-------- EXTRACTED ENTRIES

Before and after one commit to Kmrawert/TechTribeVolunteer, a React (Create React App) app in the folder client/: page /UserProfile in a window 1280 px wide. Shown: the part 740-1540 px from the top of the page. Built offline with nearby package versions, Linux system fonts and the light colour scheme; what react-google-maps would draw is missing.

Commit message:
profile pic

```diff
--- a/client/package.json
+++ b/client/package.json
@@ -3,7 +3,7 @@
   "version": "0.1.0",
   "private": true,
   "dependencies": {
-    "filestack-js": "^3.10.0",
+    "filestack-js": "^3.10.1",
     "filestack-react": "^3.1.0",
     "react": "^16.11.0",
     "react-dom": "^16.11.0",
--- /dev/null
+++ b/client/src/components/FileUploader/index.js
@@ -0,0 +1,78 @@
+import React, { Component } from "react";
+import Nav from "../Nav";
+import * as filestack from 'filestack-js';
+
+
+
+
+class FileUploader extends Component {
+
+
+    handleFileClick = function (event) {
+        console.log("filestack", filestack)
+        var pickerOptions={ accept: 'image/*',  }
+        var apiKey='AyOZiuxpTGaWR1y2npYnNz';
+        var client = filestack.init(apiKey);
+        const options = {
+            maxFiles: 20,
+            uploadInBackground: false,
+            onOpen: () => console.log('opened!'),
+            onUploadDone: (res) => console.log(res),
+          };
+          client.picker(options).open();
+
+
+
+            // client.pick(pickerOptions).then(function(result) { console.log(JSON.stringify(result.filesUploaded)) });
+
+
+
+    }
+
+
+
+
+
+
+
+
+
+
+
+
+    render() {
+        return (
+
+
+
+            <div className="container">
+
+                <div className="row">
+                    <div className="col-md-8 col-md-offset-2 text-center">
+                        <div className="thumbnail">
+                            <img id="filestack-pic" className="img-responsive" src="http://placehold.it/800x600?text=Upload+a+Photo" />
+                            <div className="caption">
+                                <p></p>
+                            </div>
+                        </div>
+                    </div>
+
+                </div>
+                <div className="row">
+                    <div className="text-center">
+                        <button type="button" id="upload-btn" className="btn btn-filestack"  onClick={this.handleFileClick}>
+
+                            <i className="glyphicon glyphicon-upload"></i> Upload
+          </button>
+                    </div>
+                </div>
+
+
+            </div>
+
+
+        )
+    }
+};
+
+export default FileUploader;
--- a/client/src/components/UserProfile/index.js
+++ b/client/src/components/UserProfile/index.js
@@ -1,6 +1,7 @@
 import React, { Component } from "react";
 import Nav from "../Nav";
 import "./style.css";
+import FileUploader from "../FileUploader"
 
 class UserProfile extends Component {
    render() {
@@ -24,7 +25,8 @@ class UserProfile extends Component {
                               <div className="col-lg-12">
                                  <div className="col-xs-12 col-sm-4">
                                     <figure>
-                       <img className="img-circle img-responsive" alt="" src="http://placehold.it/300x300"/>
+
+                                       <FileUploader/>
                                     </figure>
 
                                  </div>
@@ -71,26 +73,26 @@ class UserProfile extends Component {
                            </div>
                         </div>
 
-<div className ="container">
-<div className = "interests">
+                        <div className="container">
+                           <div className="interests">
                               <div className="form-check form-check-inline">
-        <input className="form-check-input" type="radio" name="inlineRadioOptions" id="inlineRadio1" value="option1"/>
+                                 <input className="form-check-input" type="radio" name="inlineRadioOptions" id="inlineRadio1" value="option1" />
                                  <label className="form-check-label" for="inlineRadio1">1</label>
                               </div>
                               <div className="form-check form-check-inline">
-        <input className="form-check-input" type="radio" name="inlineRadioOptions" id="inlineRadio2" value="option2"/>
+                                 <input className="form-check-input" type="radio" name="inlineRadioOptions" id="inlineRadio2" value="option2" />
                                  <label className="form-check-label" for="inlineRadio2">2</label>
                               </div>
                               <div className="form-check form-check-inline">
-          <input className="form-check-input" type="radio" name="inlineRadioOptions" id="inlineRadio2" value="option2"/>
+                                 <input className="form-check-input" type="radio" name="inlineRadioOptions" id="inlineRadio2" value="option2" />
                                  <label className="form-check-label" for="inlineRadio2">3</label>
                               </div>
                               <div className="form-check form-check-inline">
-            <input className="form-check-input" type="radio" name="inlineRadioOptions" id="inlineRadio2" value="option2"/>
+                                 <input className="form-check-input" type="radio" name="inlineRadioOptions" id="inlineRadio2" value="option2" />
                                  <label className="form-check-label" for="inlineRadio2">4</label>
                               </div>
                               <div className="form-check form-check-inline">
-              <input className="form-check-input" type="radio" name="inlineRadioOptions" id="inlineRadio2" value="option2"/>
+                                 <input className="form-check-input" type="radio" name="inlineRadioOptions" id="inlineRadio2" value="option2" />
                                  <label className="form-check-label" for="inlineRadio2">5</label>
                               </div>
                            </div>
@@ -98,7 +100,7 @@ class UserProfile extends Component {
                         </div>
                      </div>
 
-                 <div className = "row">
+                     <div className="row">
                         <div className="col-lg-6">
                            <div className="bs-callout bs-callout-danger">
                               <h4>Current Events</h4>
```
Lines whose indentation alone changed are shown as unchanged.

----------------

EXERCISE:
I need each of the entries above printed again exactly.

SOLUTION TO THE PROBLEM:
Before and after one commit to Kmrawert/TechTribeVolunteer, a React (Create React App) app in the folder client/: page /UserProfile in a window 1280 px wide. Shown: the part 740-1540 px from the top of the page. Built offline with nearby package versions, Linux system fonts and the light colour scheme; what react-google-maps would draw is missing.

Commit message:
profile pic

```diff
--- a/client/package.json
+++ b/client/package.json
@@ -3,7 +3,7 @@
   "version": "0.1.0",
   "private": true,
   "dependencies": {
-    "filestack-js": "^3.10.0",
+    "filestack-js": "^3.10.1",
     "filestack-react": "^3.1.0",
     "react": "^16.11.0",
     "react-dom": "^16.11.0",
--- /dev/null
+++ b/client/src/components/FileUploader/index.js
@@ -0,0 +1,78 @@
+import React, { Component } from "react";
+import Nav from "../Nav";
+import * as filestack from 'filestack-js';
+
+
+
+
+class FileUploader extends Component {
+
+
+    handleFileClick = function (event) {
+        console.log("filestack", filestack)
+        var pickerOptions={ accept: 'image/*',  }
+        var apiKey='AyOZiuxpTGaWR1y2npYnNz';
+        var client = filestack.init(apiKey);
+        const options = {
+            maxFiles: 20,
+            uploadInBackground: false,
+            onOpen: () => console.log('opened!'),
+            onUploadDone: (res) => console.log(res),
+          };
+          client.picker(options).open();
+
+
+
+            // client.pick(pickerOptions).then(function(result) { console.log(JSON.stringify(result.filesUploaded)) });
+
+
+
+    }
+
+
+
+
+
+
+
+
+
+
+
+
+    render() {
+        return (
+
+
+
+            <div className="container">
+
+                <div className="row">
+                    <div className="col-md-8 col-md-offset-2 text-center">
+                        <div className="thumbnail">
+                            <img id="filestack-pic" className="img-responsive" src="http://placehold.it/800x600?text=Upload+a+Photo" />
+                            <div className="caption">
+                                <p></p>
+                            </div>
+                        </div>
+                    </div>
+
+                </div>
+                <div className="row">
+                    <div className="text-center">
+                        <button type="button" id="upload-btn" className="btn btn-filestack"  onClick={this.handleFileClick}>
+
+                            <i className="glyphicon glyphicon-upload"></i> Upload
+          </button>
+                    </div>
+                </div>
+
+
+            </div>
+
+
+        )
+    }
+};
+
+export default FileUploader;
--- a/client/src/components/UserProfile/index.js
+++ b/client/src/components/UserProfile/index.js
@@ -1,6 +1,7 @@
 import React, { Component } from "react";
 import Nav from "../Nav";
 import "./style.css";
+import FileUploader from "../FileUploader"
 
 class UserProfile extends Component {
    render() {
@@ -24,7 +25,8 @@ class UserProfile extends Component {
                               <div className="col-lg-12">
                                  <div className="col-xs-12 col-sm-4">
                                     <figure>
-                       <img className="img-circle img-responsive" alt="" src="http://placehold.it/300x300"/>
+
+                                       <FileUploader/>
                                     </figure>
 
                                  </div>
@@ -71,26 +73,26 @@ class UserProfile extends Component {
                            </div>
                         </div>
 
-<div className ="container">
-<div className = "interests">
+                        <div className="container">
+                           <div className="interests">
                               <div className="form-check form-check-inline">
-        <input className="form-check-input" type="radio" name="inlineRadioOptions" id="inlineRadio1" value="option1"/>
+                                 <input className="form-check-input" type="radio" name="inlineRadioOptions" id="inlineRadio1" value="option1" />
                                  <label className="form-check-label" for="inlineRadio1">1</label>
                               </div>
                               <div className="form-check form-check-inline">
-        <input className="form-check-input" type="radio" name="inlineRadioOptions" id="inlineRadio2" value="option2"/>
+                                 <input className="form-check-input" type="radio" name="inlineRadioOptions" id="inlineRadio2" value="option2" />
                                  <label className="form-check-label" for="inlineRadio2">2</label>
                               </div>
                               <div className="form-check form-check-inline">
-          <input className="form-check-input" type="radio" name="inlineRadioOptions" id="inlineRadio2" value="option2"/>
+                                 <input className="form-check-input" type="radio" name="inlineRadioOptions" id="inlineRadio2" value="option2" />
                                  <label className="form-check-label" for="inlineRadio2">3</label>
                               </div>
                               <div className="form-check form-check-inline">
-            <input className="form-check-input" type="radio" name="inlineRadioOptions" id="inlineRadio2" value="option2"/>
+                                 <input className="form-check-input" type="radio" name="inlineRadioOptions" id="inlineRadio2" value="option2" />
                                  <label className="form-check-label" for="inlineRadio2">4</label>
                               </div>
                               <div className="form-check form-check-inline">
-              <input className="form-check-input" type="radio" name="inlineRadioOptions" id="inlineRadio2" value="option2"/>
+                                 <input className="form-check-input" type="radio" name="inlineRadioOptions" id="inlineRadio2" value="option2" />
                                  <label className="form-check-label" for="inlineRadio2">5</label>
                               </div>
                            </div>
@@ -98,7 +100,7 @@ class UserProfile extends Component {
                         </div>
                      </div>
 
-                 <div className = "row">
+                     <div className="row">
                         <div className="col-lg-6">
                            <div className="bs-callout bs-callout-danger">
                               <h4>Current Events</h4>
```
Lines whose indentation alone changed are shown as unchanged.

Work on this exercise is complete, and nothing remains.